THIS IS THE FIRST PART OF A TWO-PART SERIES PREPARED BY ME FOR A RADIO TALK WHICH WILL BE AIRED IN MARCH 2011.
HOMESCHOOLING – A DIFFERENT CHOICE; A DIFFERENT LIFE.(PART ONE)
Homeschooling or homeschool (also called home education or home learning) is the education of children at home, typically by parents but sometimes by tutors, instead of in a formal school setting. Although, before compulsory school attendance laws came into force, most childhood education occurred within the family or community, homeschooling in the modern sense is an alternative in developed countries to formal education. Homeschooling may also refer to instruction in the home under the supervision of correspondence schools or umbrella schools. In some places, an approved curriculum is legally required if children are to be home-schooled. A curriculum-free philosophy of homeschooling is called ‘unschooling’, a term coined in 1977 by John Holt in his magazine Growing Without Schooling.
For much of history and in many cultures, enlisting professional teachers (whether as tutors or in a formal school setting) was an option available only to the rich. Thus, until relatively recently, the vast majority of people were educated by parents at home (especially during early childhood) and in apprencticeships. Formal schooling in a classroom setting has been the most common means of schooling throughout the world, especially in developed countries, since the early and mid 19th century. Native Americans, who traditionally used homeschooling and apprenticeship, strenuously resisted compulsory education in the United States.

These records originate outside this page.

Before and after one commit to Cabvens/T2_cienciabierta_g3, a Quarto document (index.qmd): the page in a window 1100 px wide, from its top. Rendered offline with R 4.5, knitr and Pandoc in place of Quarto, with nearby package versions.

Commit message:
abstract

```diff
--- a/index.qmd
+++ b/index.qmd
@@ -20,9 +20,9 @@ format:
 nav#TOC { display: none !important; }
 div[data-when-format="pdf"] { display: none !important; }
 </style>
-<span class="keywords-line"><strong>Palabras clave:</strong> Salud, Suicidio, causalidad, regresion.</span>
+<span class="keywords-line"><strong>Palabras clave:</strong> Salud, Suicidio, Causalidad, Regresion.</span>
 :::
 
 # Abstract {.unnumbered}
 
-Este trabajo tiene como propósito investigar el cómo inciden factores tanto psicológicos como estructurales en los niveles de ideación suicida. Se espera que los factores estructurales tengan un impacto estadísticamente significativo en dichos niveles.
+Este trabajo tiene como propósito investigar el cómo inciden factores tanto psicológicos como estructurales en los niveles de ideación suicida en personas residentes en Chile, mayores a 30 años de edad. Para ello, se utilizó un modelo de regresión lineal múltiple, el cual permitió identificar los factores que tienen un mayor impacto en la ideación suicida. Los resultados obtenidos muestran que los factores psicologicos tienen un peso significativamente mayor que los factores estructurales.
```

In 1964, American educator and author John Holt published a book entitled ‘How Children Fail’ which criticized traditional schools of the time. The book was based on a theory he had developed as a teacher – that the academic failure of schoolchildren was caused by pressure placed on children by adults. In his follow-up work entitled ‘How Children Learn’, he tried to demonstrate the learning process of children and why he believed school short-circuits this process. During this time, American educational professionals Raymond and Dorothy Moore began a research on the ‘Early Childhood Education’ movement. They asserted that formal schooling before ages 8–12 not only lacked the effectiveness it anticipated, but was actually harmful to children. The Moores began to publish their view that formal schooling was damaging young children academically, socially, mentally, and even physiologically. They presented evidence that childhood problems such as juvenile delinquency, nearsightedness, increased enrollment of students in special education classes, and behavioral problems were the result of increasingly earlier enrollment of students. They maintained that the vast majority of children are far better situated at home, even with mediocre parents, than with the most gifted and motivated teachers in a school setting. Similar to Holt, the Moores embraced homeschooling after the publication of their first work, ‘Better Late Than Early’ in 1975 and went on to become important homeschool advocates and consultants with the publication of books like Home Grown Kids, Homeschool Burnout, and others. In 1976, Holt published a book ‘Instead of Education; Ways to Help People Do Things Better’. In its conclusion he called for a "Children's Underground Railroad" to help children escape compulsory schooling. In response, Holt was contacted by families from around the U.S. to tell him that they were educating their children at home. In 1977, after corresponding with a number of these families, Holt began producing a magazine dedicated to home education entitled ‘Growing Without Schooling’. One common theme in the homeschool philosophies of both Holt and the Moores is that home education should not be an attempt to bring the rigid school structure into the home, or a view of education as an academic preliminary to life. They viewed it, rather, as a natural experience of life that occurs as the members of the family are involved with one another in daily living.